§ **Before-and-after change data**:

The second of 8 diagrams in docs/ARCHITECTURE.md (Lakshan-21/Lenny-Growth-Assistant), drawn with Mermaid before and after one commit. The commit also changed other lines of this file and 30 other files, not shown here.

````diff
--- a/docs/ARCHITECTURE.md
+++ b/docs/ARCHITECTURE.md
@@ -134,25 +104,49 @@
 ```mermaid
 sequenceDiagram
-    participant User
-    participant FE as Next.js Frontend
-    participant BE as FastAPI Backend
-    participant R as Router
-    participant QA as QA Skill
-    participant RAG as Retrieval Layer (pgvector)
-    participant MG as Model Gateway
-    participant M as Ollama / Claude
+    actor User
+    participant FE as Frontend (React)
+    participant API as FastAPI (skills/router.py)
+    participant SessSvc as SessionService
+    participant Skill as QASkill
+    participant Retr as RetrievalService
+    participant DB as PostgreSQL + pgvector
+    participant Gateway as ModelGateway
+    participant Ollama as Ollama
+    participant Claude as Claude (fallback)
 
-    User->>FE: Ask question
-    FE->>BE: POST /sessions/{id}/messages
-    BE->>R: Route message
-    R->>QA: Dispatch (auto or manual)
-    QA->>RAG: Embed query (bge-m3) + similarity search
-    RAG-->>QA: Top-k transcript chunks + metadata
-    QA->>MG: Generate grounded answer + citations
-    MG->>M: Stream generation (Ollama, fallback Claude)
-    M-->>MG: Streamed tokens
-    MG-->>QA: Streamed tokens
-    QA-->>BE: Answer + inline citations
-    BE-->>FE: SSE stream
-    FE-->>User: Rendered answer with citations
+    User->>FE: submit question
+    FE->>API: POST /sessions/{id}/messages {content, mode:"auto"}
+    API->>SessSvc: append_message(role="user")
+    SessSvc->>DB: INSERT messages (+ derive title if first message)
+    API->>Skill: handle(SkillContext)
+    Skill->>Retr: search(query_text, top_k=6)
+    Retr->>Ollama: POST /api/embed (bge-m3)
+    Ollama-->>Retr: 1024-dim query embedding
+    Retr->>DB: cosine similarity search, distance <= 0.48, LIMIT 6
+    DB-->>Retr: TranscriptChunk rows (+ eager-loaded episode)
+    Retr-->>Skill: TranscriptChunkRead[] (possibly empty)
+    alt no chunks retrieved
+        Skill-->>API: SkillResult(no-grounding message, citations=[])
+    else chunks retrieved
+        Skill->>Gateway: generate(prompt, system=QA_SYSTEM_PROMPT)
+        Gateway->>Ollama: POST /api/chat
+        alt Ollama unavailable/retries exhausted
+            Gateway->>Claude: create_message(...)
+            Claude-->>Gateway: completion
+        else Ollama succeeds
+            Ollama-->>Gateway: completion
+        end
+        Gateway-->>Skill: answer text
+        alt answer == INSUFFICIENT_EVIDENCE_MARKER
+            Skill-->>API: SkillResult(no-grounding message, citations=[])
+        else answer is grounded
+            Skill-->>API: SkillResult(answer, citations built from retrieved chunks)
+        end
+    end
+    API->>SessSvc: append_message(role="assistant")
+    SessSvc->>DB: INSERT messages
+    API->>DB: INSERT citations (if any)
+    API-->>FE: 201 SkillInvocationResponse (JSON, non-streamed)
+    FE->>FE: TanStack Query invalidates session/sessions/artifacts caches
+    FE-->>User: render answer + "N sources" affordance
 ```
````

§ **ACTIVITY**: Repeat the data above starting at the line with "if first message)" and ending at its last line, exactly, with no other lines.

§ **PROBLEM SOLUTION**:
+    SessSvc->>DB: INSERT messages (+ derive title if first message)
+    API->>Skill: handle(SkillContext)
+    Skill->>Retr: search(query_text, top_k=6)
+    Retr->>Ollama: POST /api/embed (bge-m3)
+    Ollama-->>Retr: 1024-dim query embedding
+    Retr->>DB: cosine similarity search, distance <= 0.48, LIMIT 6
+    DB-->>Retr: TranscriptChunk rows (+ eager-loaded episode)
+    Retr-->>Skill: TranscriptChunkRead[] (possibly empty)
+    alt no chunks retrieved
+        Skill-->>API: SkillResult(no-grounding message, citations=[])
+    else chunks retrieved
+        Skill->>Gateway: generate(prompt, system=QA_SYSTEM_PROMPT)
+        Gateway->>Ollama: POST /api/chat
+        alt Ollama unavailable/retries exhausted
+            Gateway->>Claude: create_message(...)
+            Claude-->>Gateway: completion
+        else Ollama succeeds
+            Ollama-->>Gateway: completion
+        end
+        Gateway-->>Skill: answer text
+        alt answer == INSUFFICIENT_EVIDENCE_MARKER
+            Skill-->>API: SkillResult(no-grounding message, citations=[])
+        else answer is grounded
+            Skill-->>API: SkillResult(answer, citations built from retrieved chunks)
+        end
+    end
+    API->>SessSvc: append_message(role="assistant")
+    SessSvc->>DB: INSERT messages
+    API->>DB: INSERT citations (if any)
+    API-->>FE: 201 SkillInvocationResponse (JSON, non-streamed)
+    FE->>FE: TanStack Query invalidates session/sessions/artifacts caches
+    FE-->>User: render answer + "N sources" affordance
 ```
````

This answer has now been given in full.